Even though Canon and Nikon remain the preferred DSLR choices of most professional and semi-professional photographers, Olympus has developed its own niche following. We have with us the Olympus E5, an upgrade to the Olympus E3. Read on to find out if the improvements are incremental or if the camera is long overdue for a rehash.
Design and build
The first thing that you will notice about the camera is that it is extremely well built with its weather-proof structure carved out of magnesium alloy. The grip, thumb rest and sides of the camera have a rubberized finish, which not only adds to the rugged look of the device but also to the comfort factor while holding it.
The overall look and build of the camera is top notch but the button layout will appeal only to an Olympus veteran. If you are a Canon or a Nikon user, it will take you quite a while to get used to the button layout.
To the top right of the device you have an information LED display. This display gives you all the informati..
Home | Cameras | Cameras Reviews Canon PowerShot SX60 HS Review: Big Zoom, Average Performance by Ershad Kaleebullah , 14 February 2015 For those who don't want to deal with the learning curve generally associated with DSLR cameras, a high-end compact makes the most sense. While these cameras cannot actually capture DSLR-quality images, they pack in a ton of features for a price that is more pocket-friendly.

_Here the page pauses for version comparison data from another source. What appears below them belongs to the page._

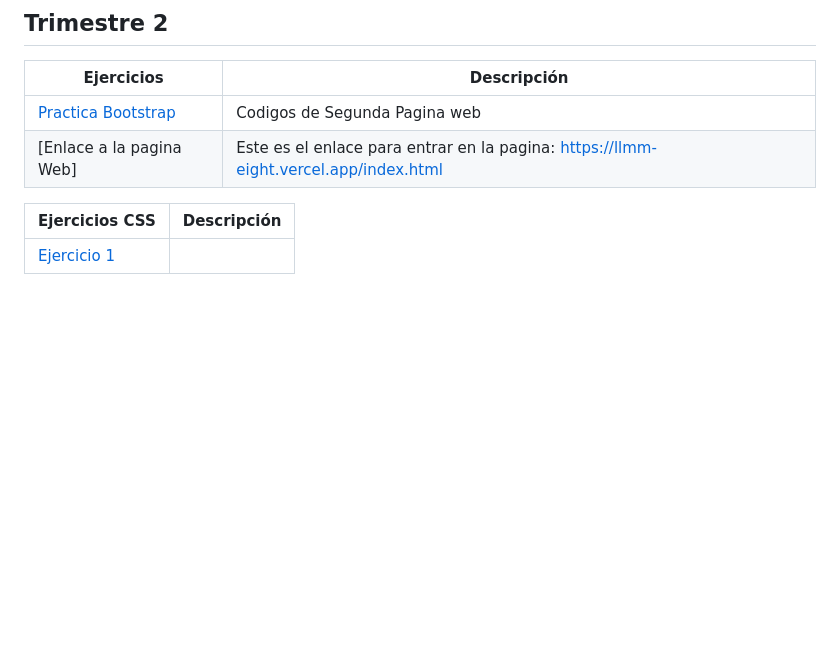
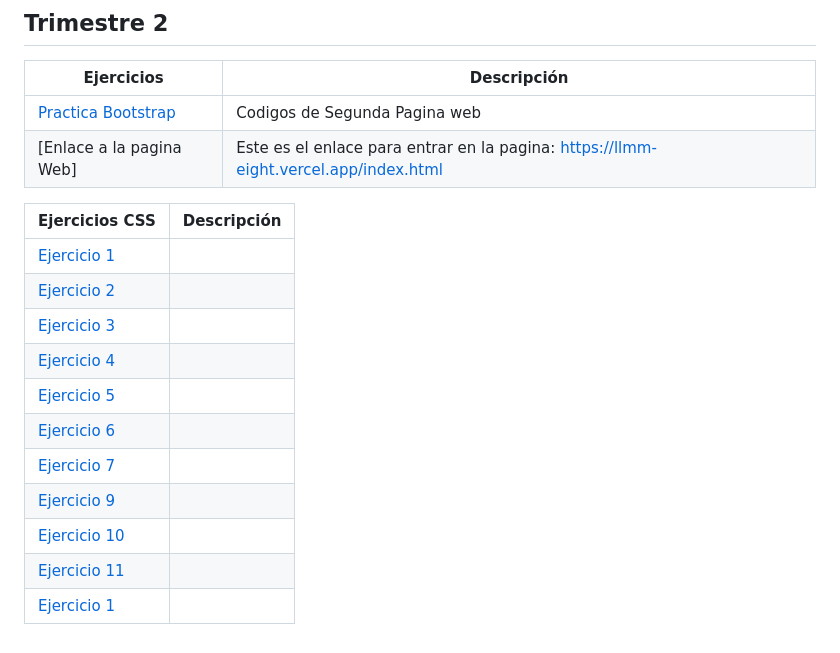
Before and after one commit to Alvarosh04/LLMM, a Markdown page: Readme.md, the part around the change. Rendered like a GitHub page; blank space fills up the shorter version.

```diff
--- a/Readme.md
+++ b/Readme.md
@@ -42,4 +42,14 @@ Ejercicios | Descripción
 
 Ejercicios CSS | Descripción
 ---------|----------
-[Ejercicio 1]() |
+[Ejercicio 1](Tema_2_CSS/Ejercicio_1.html) |
+[Ejercicio 2](Tema_2_CSS/Ejercicio_2.html) |
+[Ejercicio 3](Tema_2_CSS/Ejercicio_1.html) |
+[Ejercicio 4](Tema_2_CSS/Ejercicio_1.html) |
+[Ejercicio 5](Tema_2_CSS/Ejercicio_1.html) |
+[Ejercicio 6](Tema_2_CSS/Ejercicio_1.html) |
+[Ejercicio 7](Tema_2_CSS/Ejercicio_1.html) |
+[Ejercicio 9](Tema_2_CSS/Ejercicio_1.html) |
+[Ejercicio 10](Tema_2_CSS/Ejercicio_1.html) |
+[Ejercicio 11](Tema_2_CSS/Ejercicio_1.html) |
+[Ejercicio 1](Tema_2_CSS/Ejercicio_1.html) |
```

Some of these cameras have SLR-like designs and amazing zooming capabilities. We have with us the Canon PowerShot SX60 HS, which is the world's first compact camera with a 65x optical zoom lens. Canon also adds the latest Digic 6 processor into the mix. Let's find out if the SX60 HS can wow us with its image quality.
Design and screen
Thanks to the really long optical zoom lens, the Canon PowerShot SX60 HS feels heavier and chunkier than most other super-zoom cameras in the market today, including its predecessor the SX50 HS. It has dimensions of 127.6×92.6×14.3mm ..
Home | Cameras | Cameras Reviews Canon PowerShot SX520 HS Review: A Worthy Purchase by Ershad Kaleebullah , 15 November 2014 Say what you want about smartphones eating into the sales of compact cameras, but manufacturers are still launching dozens of models each year. The sheer difference in quality of the sensors inside digital cameras is enough to justify the purchase, especially if you intend to print pictures for memories' sake.
Bridge cameras are more advanced versions of compact cameras, quite literally trying to 'bridge' the gap between compact cameras and chunky DSLRs. These provide a nice balance between size and functionality, at affordable prices.
We have with us one such bridge camera – the newly launched Canon PowerShot SX520 HS, which for some odd reason is not even listed on Canon's India website at the time of writing this review. It is the successor to the PowerShot SX510 HS. Canon has bumped the optical zoom up to 42x on this model compared to t..
It is not uncommon for us humans to ask for a little more. Buying coriander? Ask the grocer to put some more in the bunch. At a bargain store picking up something cheap? Ask the shopkeeper to give you a bigger discount. Bargaining is not just an Indian phenomenon but something seems to come naturally to all humans.
Canon might have developed the PowerShot SX600 HS with this attitude in mind, since it gives a little more of everything compared to other point-and-shoot cameras: greater optical zoom and compactness.
The PowerShot SX600 HS, which we have with us for review, comes with an 18x optical zoom lens in a pretty small body. We put it through its paces to figure out if it the photos it takes look as good as the camera itself does.
Encased in a glossy plastic body, the Canon PowerShot SX600 HS is pleasing to the eye. It is almost unnatural that Canon managed to cram an 18x optical zoom lens into such a small camera, considering its dimensions of 103.8 x 61.0 x 26.0mm. The S..